. Cf. S. P. Huntington, The Clash of Civilizations and the Remaking of World Order, Simon & Schuster, 1996.
. Cf. the works of Christian Ingrao, CNRS, specialist on Nazism.
. More than 600,000 sq. km.
. The population was 51 million in 1991. Crimea had 2 million inhabitants.
. Read the story of Pavlo Lazarenko, industry magnate, governor, minister, prime minister, accused of corruption, sentenced to 9 years in prison in the United States in 2006 for money laundering. See “Gli oligarchi alla fiera dell’Est”, in Limes, April 4, 2014, 56-58.
. The Americans announced that they had evidence of the involvement of Russian troops.
. The visit of Joe Biden, (then) vice-president of the United States, on April 22, indicated Washington’s support.
 . Two million inhabitants live in Crimea, with a very low birth rate. The region loses 0.3 percent of its population each year.
. Here are based 340 Russian ships and the entire Ukrainian fleet.
. However, this is no longer true for the younger generation born after 1991.
. Interview by Hélène Carrère d’Encausse in Corriere della Sera, April 28, 2014.
. See the detailed article by G. Du Bois, “Union et désunions autour de l’Ukraine”, in Nouvelle Europe, April 15, 2014.
. Two Mistral-type warships were purchased by Russia at a price of one billion euros each. France did not want to cancel their sale for economic and social reasons.
. Ten times what it was in the early 2000s.
. An extended outage in June would have had effects during the following winter.
. Former Chancellor Gerhard Schröder was a long-time Gazprom official.
. Through April 2014, this war in the East had claimed 360 lives.
. June 19, 2014.
. The plan proposed legislative elections, disarmament, decentralization of power, a corridor to allow Russian mercenaries to leave the country, amnesty for fighters, and protection of the Russian language through amendments to the Constitution. However, it did not propose a rewrite of the Constitution, nor did it propose unilateral disarmament.

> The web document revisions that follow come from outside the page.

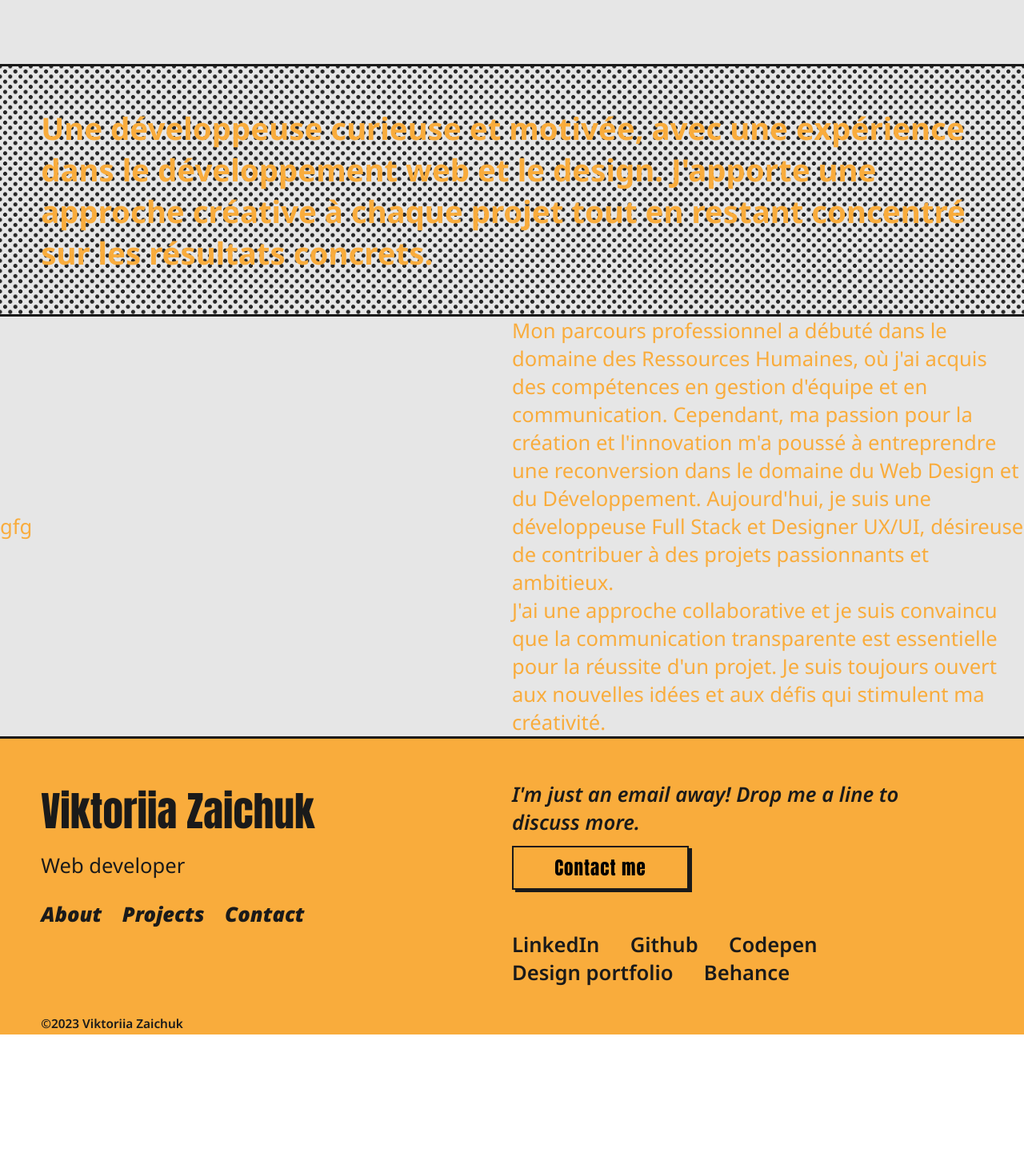
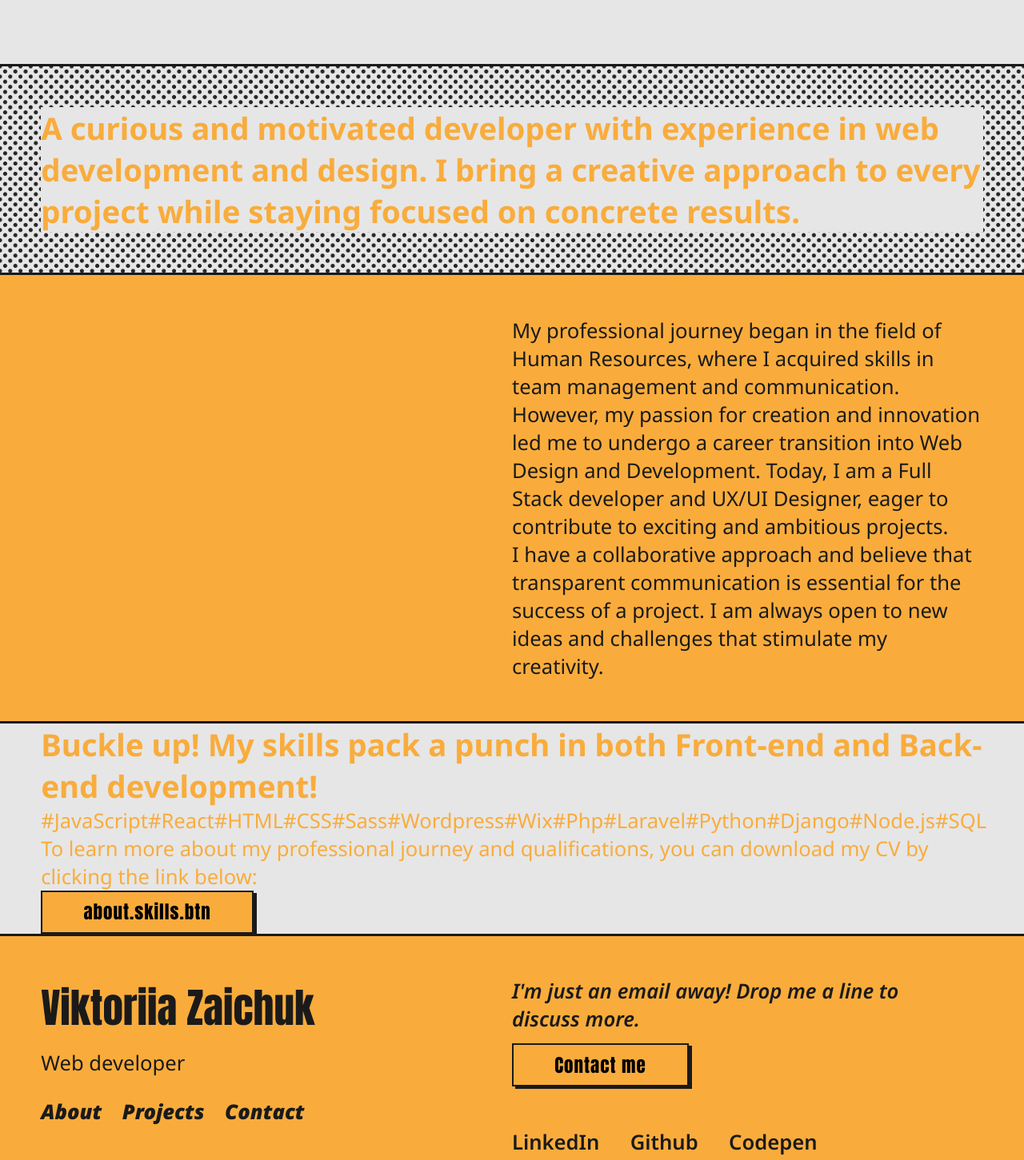
Before and after one commit to ViktoriiaZaichuk/portfolio-dev, a React (Create React App) app: page /about in a window 1280 px wide. Shown: the part 720-2171 px from the top of the page at 80% size. Before the commit the page ends 2014 px from the top, so only its background shows below. Built offline with nearby package versions, Linux system fonts and the light colour scheme.

Commit message:
💄 Added about page structure and text.

```diff
--- a/src/assets/styles/css/index.css
+++ b/src/assets/styles/css/index.css
@@ -299,11 +299,19 @@ a {
     padding-bottom: 2rem;
     border-bottom: var(--border-color) 3px solid;
     border-top: var(--border-color) 3px solid; }
+    .about--intro h2 {
+      background-color: var(--background-color); }
   .about--info {
     display: flex;
     align-items: center;
-    justify-content: center; }
+    justify-content: center;
+    background-color: var(--primary-color);
+    border-bottom: var(--border-color) 3px solid; }
     .about--info__img {
       flex: 1 1 0px; }
     .about--info__txt {
-      flex: 1 1 0px; }
+      flex: 1 1 0px;
+      padding: 2rem;
+      color: var(--text-color); }
+  .about--skills {
+    padding: 0 2rem; }
--- a/src/assets/styles/sass/pages/_aboutpage.scss
+++ b/src/assets/styles/sass/pages/_aboutpage.scss
@@ -14,22 +14,27 @@
         border-bottom: $border-color 3px solid;
         border-top: $border-color 3px solid;
         & h2 {
-
+            background-color: $background-color;
         }
     }
     /* Info section */
     &--info {
         @include flex-center;
+        background-color: $primary-color;
+        border-bottom: $border-color 3px solid;
         &__img {
             flex: 1 1 0px;
         }
         &__txt {
             flex: 1 1 0px;
+            padding: 2rem;
+            color: $text-color;
         }
 
     }
     /* Skills section */
     &--skills {
+        @include layout;
 
     }
 }
--- a/src/components/header/NavBarMenu.jsx
+++ b/src/components/header/NavBarMenu.jsx
@@ -8,6 +8,11 @@ const NavBarMenu = ({ isMenuOpen }) => {
   return (
     <nav className={`navbar ${isMenuOpen ? 'open' : ''}`}>
       <ul className="menu-items">
+        <li>
+          <NavLink to="/">
+            {t('navbar.home')}
+          </NavLink>
+        </li>
         <li>
           <NavLink to="/about">
             {t('navbar.about')}
--- a/src/locales/en/translation.json
+++ b/src/locales/en/translation.json
@@ -1,4 +1,5 @@
 {
+    "navbar.home": "Home",
     "navbar.about": "About",
     "navbar.projects": "Projects",
     "navbar.contact": "Contact",
@@ -10,10 +11,12 @@
     "home.hero.title": "Passionate Developer. Crafting Digital Experiences.",
     "home.hero.description": "Explore our products and services",
 
-    "about.hero.title": "Expérience, Créativité, et Performance.",
-    "about.intro.title": "Une développeuse curieuse et motivée, avec une expérience dans le développement web et le design. J'apporte une approche créative à chaque projet tout en restant concentré sur les résultats concrets.",
-    "about.info.txt01": "Mon parcours professionnel a débuté dans le domaine des Ressources Humaines, où j'ai acquis des compétences en gestion d'équipe et en communication. Cependant, ma passion pour la création et l'innovation m'a poussé à entreprendre une reconversion dans le domaine du Web Design et du Développement. Aujourd'hui, je suis une développeuse Full Stack et Designer UX/UI, désireuse de contribuer à des projets passionnants et ambitieux.",
-    "about.info.txt02": "J'ai une approche collaborative et je suis convaincu que la communication transparente est essentielle pour la réussite d'un projet. Je suis toujours ouvert aux nouvelles idées et aux défis qui stimulent ma créativité."
+    "about.hero.title": "Experience, Creativity, and Performance.",
+    "about.intro.title": "A curious and motivated developer with experience in web development and design. I bring a creative approach to every project while staying focused on concrete results.",
+    "about.info.txt01": "My professional journey began in the field of Human Resources, where I acquired skills in team management and communication. However, my passion for creation and innovation led me to undergo a career transition into Web Design and Development. Today, I am a Full Stack developer and UX/UI Designer, eager to contribute to exciting and ambitious projects.",
+    "about.info.txt02": "I have a collaborative approach and believe that transparent communication is essential for the success of a project. I am always open to new ideas and challenges that stimulate my creativity.",
+    "about.skills.title": "Buckle up! My skills pack a punch in both Front-end and Back-end development!",
+    "about.skills.cv": "To learn more about my professional journey and qualifications, you can download my CV by clicking the link below:"
 
 
 }
--- a/src/locales/fr/translation.json
+++ b/src/locales/fr/translation.json
@@ -1,4 +1,5 @@
 {
+    "navbar.home": "Home",
     "navbar.about": "À propos",
     "navbar.projects": "Projects",
     "navbar.contact": "Contact",
@@ -13,6 +14,7 @@
     "about.hero.title": "Expérience, Créativité, et Performance.",
     "about.intro.title": "Une développeuse curieuse et motivée, avec une expérience dans le développement web et le design. J'apporte une approche créative à chaque projet tout en restant concentré sur les résultats concrets.",
     "about.info.txt01": "Mon parcours professionnel a débuté dans le domaine des Ressources Humaines, où j'ai acquis des compétences en gestion d'équipe et en communication. Cependant, ma passion pour la création et l'innovation m'a poussé à entreprendre une reconversion dans le domaine du Web Design et du Développement. Aujourd'hui, je suis une développeuse Full Stack et Designer UX/UI, désireuse de contribuer à des projets passionnants et ambitieux.",
-    "about.info.txt02": "J'ai une approche collaborative et je suis convaincu que la communication transparente est essentielle pour la réussite d'un projet. Je suis toujours ouvert aux nouvelles idées et aux défis qui stimulent ma créativité."
-
+    "about.info.txt02": "J'ai une approche collaborative et je suis convaincu que la communication transparente est essentielle pour la réussite d'un projet. Je suis toujours ouvert aux nouvelles idées et aux défis qui stimulent ma créativité.",
+    "about.skills.title": "Bien accrochez-vous ! Mes compétences font des étincelles tant en développement Front-end qu'en Back-end ! ",
+    "about.skills.cv": "Pour en savoir plus sur mon parcours professionnel et mes qualifications, vous pouvez télécharger mon CV en cliquant sur le lien ci-dessous :"
 }
--- a/src/pages/about/index.jsx
+++ b/src/pages/about/index.jsx
@@ -2,6 +2,7 @@ import React from "react";
 import { useTranslation } from 'react-i18next';
 
 import Layout from "../../components/layout/Layout";
+import Button from "../../components/ui/Button";
 
 const About = () => {
     const { t } = useTranslation();
@@ -20,7 +21,7 @@ const About = () => {
 
                 <section className="about--info">
                     <div className="about--info__img">
-                            gfg
+
                     </div>
                     <div className="about--info__txt">
                         <p>{t('about.info.txt01')}</p>
@@ -29,6 +30,30 @@ const About = () => {
                 </section>
 
                 <section className="about--skills">
+                    <h2>{t('about.skills.title')}</h2>
+                    <div className="about--skills__list">
+                        <span>#JavaScript</span>
+                        <span>#React</span>
+                        <span>#HTML</span>
+                        <span>#CSS</span>
+                        <span>#Sass</span>
+                        <span>#Wordpress</span>
+                        <span>#Wix</span>
+                        <span>#Php</span>
+                        <span>#Laravel</span>
+                        <span>#Python</span>
+                        <span>#Django</span>
+                        <span>#Node.js</span>
+                        <span>#SQL</span>
+                    </div>
+                    <div>
+                        <p>{t('about.skills.cv')}</p>
+                        <Button
+                            text={t('about.skills.btn')}
+                            /* onClick={handleClick} */
+                            className="main-button"
+                        />
+                    </div>
                 </section>
             </main>
         </Layout>
```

. Cf. S. Merlo, “Unitá, indipendenza, dialogo: l’appello delle chiese ucraine”, in Limes, April 4, 2014, 131-140.
. Cf. F. Scaglione, “Gli oligarchi alla fiera dell’Est”, in Limes, April 4, 2014, 53-64.